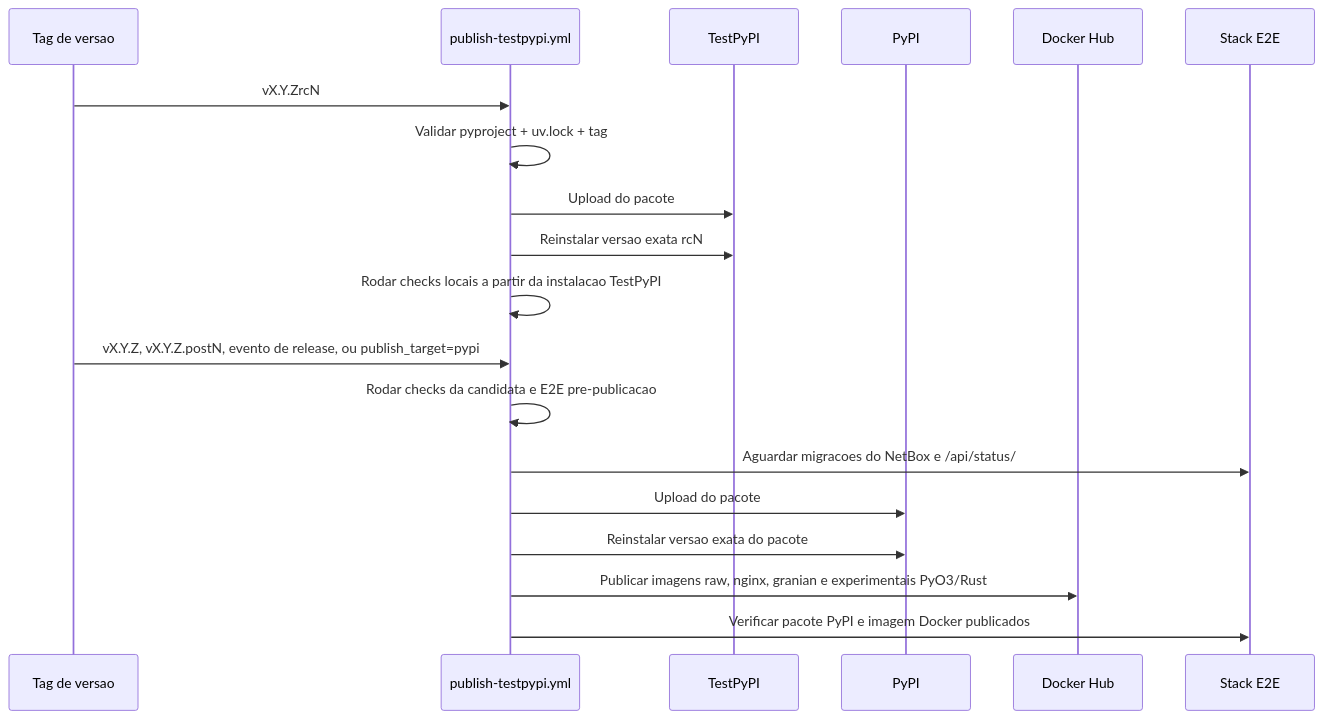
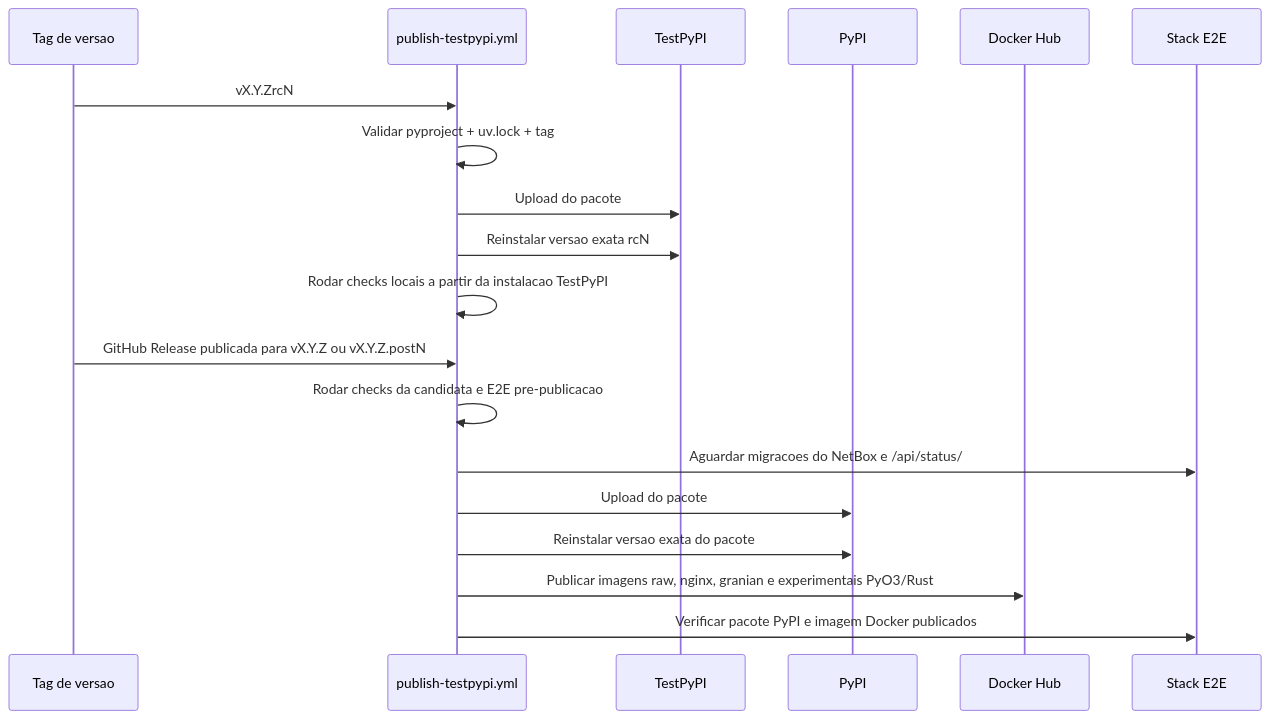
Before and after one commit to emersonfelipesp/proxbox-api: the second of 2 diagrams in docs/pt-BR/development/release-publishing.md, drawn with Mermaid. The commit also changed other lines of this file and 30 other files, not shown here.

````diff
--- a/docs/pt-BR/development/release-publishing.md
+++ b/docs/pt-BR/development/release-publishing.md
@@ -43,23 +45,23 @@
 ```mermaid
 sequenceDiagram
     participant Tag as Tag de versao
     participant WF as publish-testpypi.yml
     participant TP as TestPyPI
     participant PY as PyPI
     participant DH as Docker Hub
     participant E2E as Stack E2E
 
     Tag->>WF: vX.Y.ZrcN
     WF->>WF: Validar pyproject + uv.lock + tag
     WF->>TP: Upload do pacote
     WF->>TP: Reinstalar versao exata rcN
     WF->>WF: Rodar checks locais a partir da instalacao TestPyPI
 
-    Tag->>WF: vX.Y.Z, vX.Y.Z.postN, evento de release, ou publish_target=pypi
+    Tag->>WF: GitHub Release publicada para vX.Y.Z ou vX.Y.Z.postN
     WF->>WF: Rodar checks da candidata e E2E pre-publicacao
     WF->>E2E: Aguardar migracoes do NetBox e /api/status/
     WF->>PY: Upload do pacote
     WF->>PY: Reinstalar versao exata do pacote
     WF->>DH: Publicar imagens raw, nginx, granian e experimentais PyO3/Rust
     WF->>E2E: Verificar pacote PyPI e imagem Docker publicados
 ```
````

**Work task**
Having removed the pictures, write out the records exactly as they stand.

**Response**
Before and after one commit to emersonfelipesp/proxbox-api: the second of 2 diagrams in docs/pt-BR/development/release-publishing.md, drawn with Mermaid. The commit also changed other lines of this file and 30 other files, not shown here.

````diff
--- a/docs/pt-BR/development/release-publishing.md
+++ b/docs/pt-BR/development/release-publishing.md
@@ -43,23 +45,23 @@
 ```mermaid
 sequenceDiagram
     participant Tag as Tag de versao
     participant WF as publish-testpypi.yml
     participant TP as TestPyPI
     participant PY as PyPI
     participant DH as Docker Hub
     participant E2E as Stack E2E
 
     Tag->>WF: vX.Y.ZrcN
     WF->>WF: Validar pyproject + uv.lock + tag
     WF->>TP: Upload do pacote
     WF->>TP: Reinstalar versao exata rcN
     WF->>WF: Rodar checks locais a partir da instalacao TestPyPI
 
-    Tag->>WF: vX.Y.Z, vX.Y.Z.postN, evento de release, ou publish_target=pypi
+    Tag->>WF: GitHub Release publicada para vX.Y.Z ou vX.Y.Z.postN
     WF->>WF: Rodar checks da candidata e E2E pre-publicacao
     WF->>E2E: Aguardar migracoes do NetBox e /api/status/
     WF->>PY: Upload do pacote
     WF->>PY: Reinstalar versao exata do pacote
     WF->>DH: Publicar imagens raw, nginx, granian e experimentais PyO3/Rust
     WF->>E2E: Verificar pacote PyPI e imagem Docker publicados
 ```
````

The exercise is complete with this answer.